There is a common misconception that children’s picture books are the low-hanging fruit of the publishing world. Perhaps because they’re short and simple, folks think: I could write a great picture book! And yet, a very small percentage of children’s book ideas land a deal with a traditional publisher. Self-publishing has disrupted the notoriously difficult children’s book publishing landscape just as it has the adult market, and writers are jazzed. However, too many aspiring children’s book self-publishers don’t look before they leap. They dive right in to a lovely working relationship with their favorite artist and produce a finished file, only to then come to Girl Friday (or someone similar) for publishing assistance and find they’re already too far down the wrong path. Think through the considerations below at the very beginning of your children’s book publishing journey to ensure that you’ll be putting your best foot forward.
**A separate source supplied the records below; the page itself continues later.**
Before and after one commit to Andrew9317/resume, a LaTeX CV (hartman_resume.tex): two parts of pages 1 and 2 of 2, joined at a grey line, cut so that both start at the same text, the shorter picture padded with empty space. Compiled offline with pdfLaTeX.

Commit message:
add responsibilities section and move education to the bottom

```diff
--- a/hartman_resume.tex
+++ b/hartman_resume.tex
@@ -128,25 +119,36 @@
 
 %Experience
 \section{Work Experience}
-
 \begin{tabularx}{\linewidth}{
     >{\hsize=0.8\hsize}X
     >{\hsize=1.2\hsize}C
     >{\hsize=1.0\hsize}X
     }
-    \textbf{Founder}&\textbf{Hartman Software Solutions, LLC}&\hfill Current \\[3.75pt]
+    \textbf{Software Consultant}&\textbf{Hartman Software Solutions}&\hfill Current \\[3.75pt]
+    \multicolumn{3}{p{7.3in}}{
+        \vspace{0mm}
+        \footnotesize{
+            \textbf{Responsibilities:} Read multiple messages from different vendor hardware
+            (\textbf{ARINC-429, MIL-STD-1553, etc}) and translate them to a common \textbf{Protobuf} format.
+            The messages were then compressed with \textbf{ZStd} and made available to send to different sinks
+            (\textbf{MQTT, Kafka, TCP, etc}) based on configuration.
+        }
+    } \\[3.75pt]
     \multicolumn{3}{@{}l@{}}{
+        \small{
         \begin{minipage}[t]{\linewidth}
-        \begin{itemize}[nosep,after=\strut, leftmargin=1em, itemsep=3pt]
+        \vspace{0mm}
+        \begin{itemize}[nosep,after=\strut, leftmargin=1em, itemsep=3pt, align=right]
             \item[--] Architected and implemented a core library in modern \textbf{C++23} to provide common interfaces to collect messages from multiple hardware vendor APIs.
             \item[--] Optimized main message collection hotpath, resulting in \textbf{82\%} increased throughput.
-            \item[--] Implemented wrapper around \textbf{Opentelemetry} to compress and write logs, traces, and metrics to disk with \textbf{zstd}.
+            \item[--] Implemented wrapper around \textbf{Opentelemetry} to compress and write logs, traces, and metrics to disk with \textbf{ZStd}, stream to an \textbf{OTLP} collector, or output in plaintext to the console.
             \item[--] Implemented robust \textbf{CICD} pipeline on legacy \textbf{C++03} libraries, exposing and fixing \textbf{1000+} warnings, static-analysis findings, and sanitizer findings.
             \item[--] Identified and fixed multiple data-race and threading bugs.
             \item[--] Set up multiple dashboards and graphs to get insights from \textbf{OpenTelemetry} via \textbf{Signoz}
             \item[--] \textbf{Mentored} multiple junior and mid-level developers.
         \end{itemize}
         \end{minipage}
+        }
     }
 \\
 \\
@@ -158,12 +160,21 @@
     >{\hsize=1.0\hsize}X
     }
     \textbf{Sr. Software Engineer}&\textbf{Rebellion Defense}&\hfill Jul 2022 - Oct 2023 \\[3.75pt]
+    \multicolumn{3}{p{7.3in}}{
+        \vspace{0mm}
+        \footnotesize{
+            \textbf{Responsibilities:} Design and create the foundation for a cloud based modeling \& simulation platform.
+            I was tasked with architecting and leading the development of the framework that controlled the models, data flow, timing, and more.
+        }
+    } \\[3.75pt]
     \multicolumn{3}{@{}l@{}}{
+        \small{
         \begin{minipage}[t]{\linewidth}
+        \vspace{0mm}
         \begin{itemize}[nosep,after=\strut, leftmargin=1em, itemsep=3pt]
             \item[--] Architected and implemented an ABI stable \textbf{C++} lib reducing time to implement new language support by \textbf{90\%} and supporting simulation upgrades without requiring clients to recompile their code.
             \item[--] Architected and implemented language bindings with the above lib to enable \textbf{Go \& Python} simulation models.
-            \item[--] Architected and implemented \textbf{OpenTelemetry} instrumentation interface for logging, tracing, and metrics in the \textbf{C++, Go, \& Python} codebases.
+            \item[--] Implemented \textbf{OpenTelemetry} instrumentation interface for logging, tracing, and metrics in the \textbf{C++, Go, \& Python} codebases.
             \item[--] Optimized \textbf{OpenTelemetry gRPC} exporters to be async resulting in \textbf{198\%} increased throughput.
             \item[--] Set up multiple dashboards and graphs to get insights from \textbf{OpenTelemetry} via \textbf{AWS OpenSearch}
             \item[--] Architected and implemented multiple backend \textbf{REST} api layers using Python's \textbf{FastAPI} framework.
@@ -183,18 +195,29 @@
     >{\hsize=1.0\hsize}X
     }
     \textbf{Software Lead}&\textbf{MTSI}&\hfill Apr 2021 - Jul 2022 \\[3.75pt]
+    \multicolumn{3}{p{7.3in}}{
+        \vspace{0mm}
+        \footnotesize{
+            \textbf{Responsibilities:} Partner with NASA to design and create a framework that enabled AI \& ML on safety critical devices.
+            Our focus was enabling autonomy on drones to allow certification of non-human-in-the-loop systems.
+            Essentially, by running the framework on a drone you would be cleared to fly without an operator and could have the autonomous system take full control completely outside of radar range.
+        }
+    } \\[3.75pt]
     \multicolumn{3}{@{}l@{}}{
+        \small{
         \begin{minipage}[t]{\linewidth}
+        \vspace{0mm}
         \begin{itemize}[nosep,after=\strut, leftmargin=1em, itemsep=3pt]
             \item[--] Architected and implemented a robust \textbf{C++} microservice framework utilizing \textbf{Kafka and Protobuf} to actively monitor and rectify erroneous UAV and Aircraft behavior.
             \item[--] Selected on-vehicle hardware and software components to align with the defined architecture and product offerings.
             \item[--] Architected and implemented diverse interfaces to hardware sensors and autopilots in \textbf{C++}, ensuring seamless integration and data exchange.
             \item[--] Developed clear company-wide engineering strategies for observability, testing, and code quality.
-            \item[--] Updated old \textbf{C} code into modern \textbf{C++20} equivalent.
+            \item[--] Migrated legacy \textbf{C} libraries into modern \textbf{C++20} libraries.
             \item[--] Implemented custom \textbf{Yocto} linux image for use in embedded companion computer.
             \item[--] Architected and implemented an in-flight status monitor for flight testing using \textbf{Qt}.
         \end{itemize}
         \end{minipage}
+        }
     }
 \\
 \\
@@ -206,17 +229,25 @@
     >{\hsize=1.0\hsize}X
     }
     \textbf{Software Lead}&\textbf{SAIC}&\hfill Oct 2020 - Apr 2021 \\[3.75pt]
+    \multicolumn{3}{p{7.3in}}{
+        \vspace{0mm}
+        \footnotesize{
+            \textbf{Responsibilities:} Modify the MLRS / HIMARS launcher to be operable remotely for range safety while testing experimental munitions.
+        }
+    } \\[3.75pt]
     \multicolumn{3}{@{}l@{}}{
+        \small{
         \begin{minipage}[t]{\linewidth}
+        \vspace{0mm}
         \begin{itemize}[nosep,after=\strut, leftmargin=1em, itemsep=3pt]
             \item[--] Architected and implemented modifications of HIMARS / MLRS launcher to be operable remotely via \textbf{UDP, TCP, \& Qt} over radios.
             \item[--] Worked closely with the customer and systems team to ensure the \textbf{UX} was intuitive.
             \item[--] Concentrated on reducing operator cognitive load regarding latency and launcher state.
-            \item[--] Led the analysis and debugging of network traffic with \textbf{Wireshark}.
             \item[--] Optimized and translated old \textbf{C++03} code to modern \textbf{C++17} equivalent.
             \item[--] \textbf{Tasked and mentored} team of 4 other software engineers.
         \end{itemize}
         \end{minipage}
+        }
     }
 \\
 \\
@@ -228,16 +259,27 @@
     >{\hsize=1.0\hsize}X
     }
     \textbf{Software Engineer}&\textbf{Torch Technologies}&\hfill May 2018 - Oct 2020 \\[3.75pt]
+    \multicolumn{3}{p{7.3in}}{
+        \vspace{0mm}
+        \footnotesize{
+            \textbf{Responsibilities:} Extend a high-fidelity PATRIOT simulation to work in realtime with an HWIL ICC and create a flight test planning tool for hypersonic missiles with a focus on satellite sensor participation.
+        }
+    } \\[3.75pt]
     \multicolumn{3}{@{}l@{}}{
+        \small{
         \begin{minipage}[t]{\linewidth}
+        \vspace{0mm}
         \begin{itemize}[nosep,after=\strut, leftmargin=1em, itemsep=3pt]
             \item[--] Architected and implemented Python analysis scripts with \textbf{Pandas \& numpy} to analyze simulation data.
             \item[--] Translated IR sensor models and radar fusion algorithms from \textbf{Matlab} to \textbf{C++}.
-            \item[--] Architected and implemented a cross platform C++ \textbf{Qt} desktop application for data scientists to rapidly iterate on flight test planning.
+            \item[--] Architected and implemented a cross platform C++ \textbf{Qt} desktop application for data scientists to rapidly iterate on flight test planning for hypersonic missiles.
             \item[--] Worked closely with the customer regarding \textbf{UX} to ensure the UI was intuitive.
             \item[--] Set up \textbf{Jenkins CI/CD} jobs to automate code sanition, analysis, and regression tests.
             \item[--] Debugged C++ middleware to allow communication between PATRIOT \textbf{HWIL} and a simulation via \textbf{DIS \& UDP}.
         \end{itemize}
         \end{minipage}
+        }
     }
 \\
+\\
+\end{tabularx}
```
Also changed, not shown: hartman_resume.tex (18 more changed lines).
1. Does your book have a specific audience, and do you know how to reach it?
We think it’s thrilling that self-publishing platforms are making room for new books to exist for very specific market niches. A publisher may not buy a book if the market for it is too small, but that doesn’t mean there’s no market at all—it simply means that the publishers aren’t able to effectively reach that specific set of readers. The most successful—perhaps the only successful—children’s book authors who self-publish have a clear understanding of who will buy their book and a clear plan to reach them. That could be selling copies directly through their website (providing there is existing traffic), or through an established relationship with schools or libraries, for example.
2. Is the format you envision for your book possible, and if so, is it financially viable?
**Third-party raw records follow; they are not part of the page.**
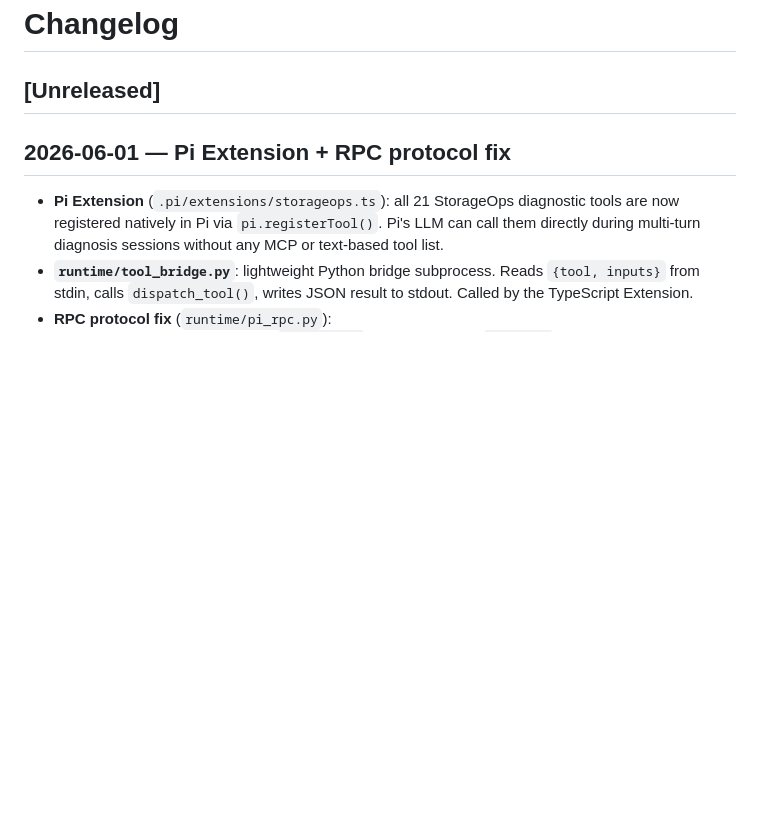
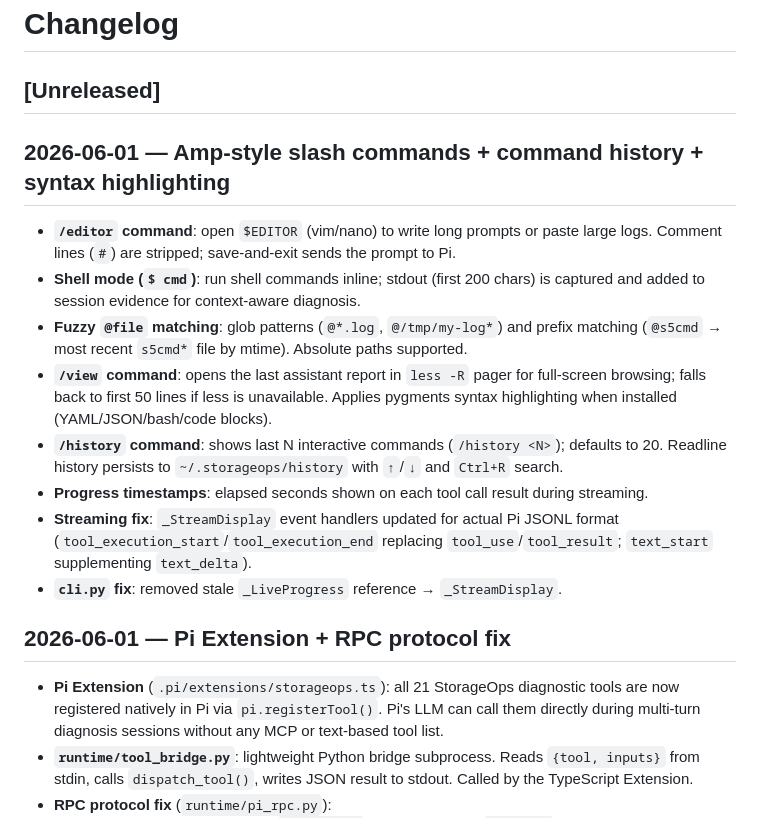
Before and after one commit to hxddh/storageops, a Markdown page: CHANGELOG.md, the part around the change. Rendered like a GitHub page; blank space fills up the shorter version.

Commit message:
docs: update cli-reference and CHANGELOG for Phase 2A + 2B features
- cli-reference.md: add /editor, /view, /history to slash command table
- cli-reference.md: add tips section for $ shell mode, @file matching, multi-line
- CHANGELOG.md: add 2026-06-01 entry covering all 7 new REPL features

```diff
--- a/CHANGELOG.md
+++ b/CHANGELOG.md
@@ -1,6 +1,25 @@
 # Changelog
 
 ## [Unreleased]
+
+## 2026-06-01 — Amp-style slash commands + command history + syntax highlighting
+
+- **`/editor` command**: open `$EDITOR` (vim/nano) to write long prompts or paste large logs.
+  Comment lines (`#`) are stripped; save-and-exit sends the prompt to Pi.
+- **Shell mode (`$ cmd`)**: run shell commands inline; stdout (first 200 chars) is captured
+  and added to session evidence for context-aware diagnosis.
+- **Fuzzy `@file` matching**: glob patterns (`@*.log`, `@/tmp/my-log*`) and prefix matching
+  (`@s5cmd` → most recent `s5cmd*` file by mtime). Absolute paths supported.
+- **`/view` command**: opens the last assistant report in `less -R` pager for full-screen
+  browsing; falls back to first 50 lines if less is unavailable. Applies pygments syntax
+  highlighting when installed (YAML/JSON/bash/code blocks).
+- **`/history` command**: shows last N interactive commands (`/history <N>`); defaults to 20.
+  Readline history persists to `~/.storageops/history` with `↑`/`↓` and `Ctrl+R` search.
+- **Progress timestamps**: elapsed seconds shown on each tool call result during streaming.
+- **Streaming fix**: `_StreamDisplay` event handlers updated for actual Pi JSONL format
+  (`tool_execution_start`/`tool_execution_end` replacing `tool_use`/`tool_result`;
+  `text_start` supplementing `text_delta`).
+- **`cli.py` fix**: removed stale `_LiveProgress` reference → `_StreamDisplay`.
 
 ## 2026-06-01 — Pi Extension + RPC protocol fix
 
```
Also changed, not shown: docs/cli-reference.md (+10 -0 lines).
A classic vision for a picture book is a jacketed hardcover set in a landscape orientation. The problem is that most print-on-demand printers are not set up to print and bind books in landscape layouts—and the ones that are can be prohibitively expensive (often around twenty dollars per book in print costs!). Before you engage any freelancers (artists, editors, or designers), you need to first confirm the cost to print the book in the format you envision. To determine that your format will work, find a self-publishing platform that supports landscape printing (Bookbaby is worth looking into), and plug in numbers to see how much it will cost to print. That information will tell you if you can sell the book at a reasonable retail price and not have to raise the retail to thirty dollars just to break even on the printing (not advisable!). If you can’t make the costs work, don’t despair! If you can be flexible about the format, going for a portrait trim size (IngramSpark even offers an eight-by-eight -inch square hardcover option), you’ll be able to make the numbers work out.
3. Have you jumped the gun with the artwork?
Many self-published authors come to us for editorial and design services with artwork fully completed. This is problematic because it hamstrings the developmental editor’s work on your story. The developmental editor will work with your story’s pacing to tighten and drive the plot forward. If art is created in conjunction with your drafted plot, then the developmental editor has to leave the pacing intact, and you’ve missed a great opportunity to strengthen your book. It’s best to hold off on having anything other than sample artwork created until the developmental-editing phase is complete.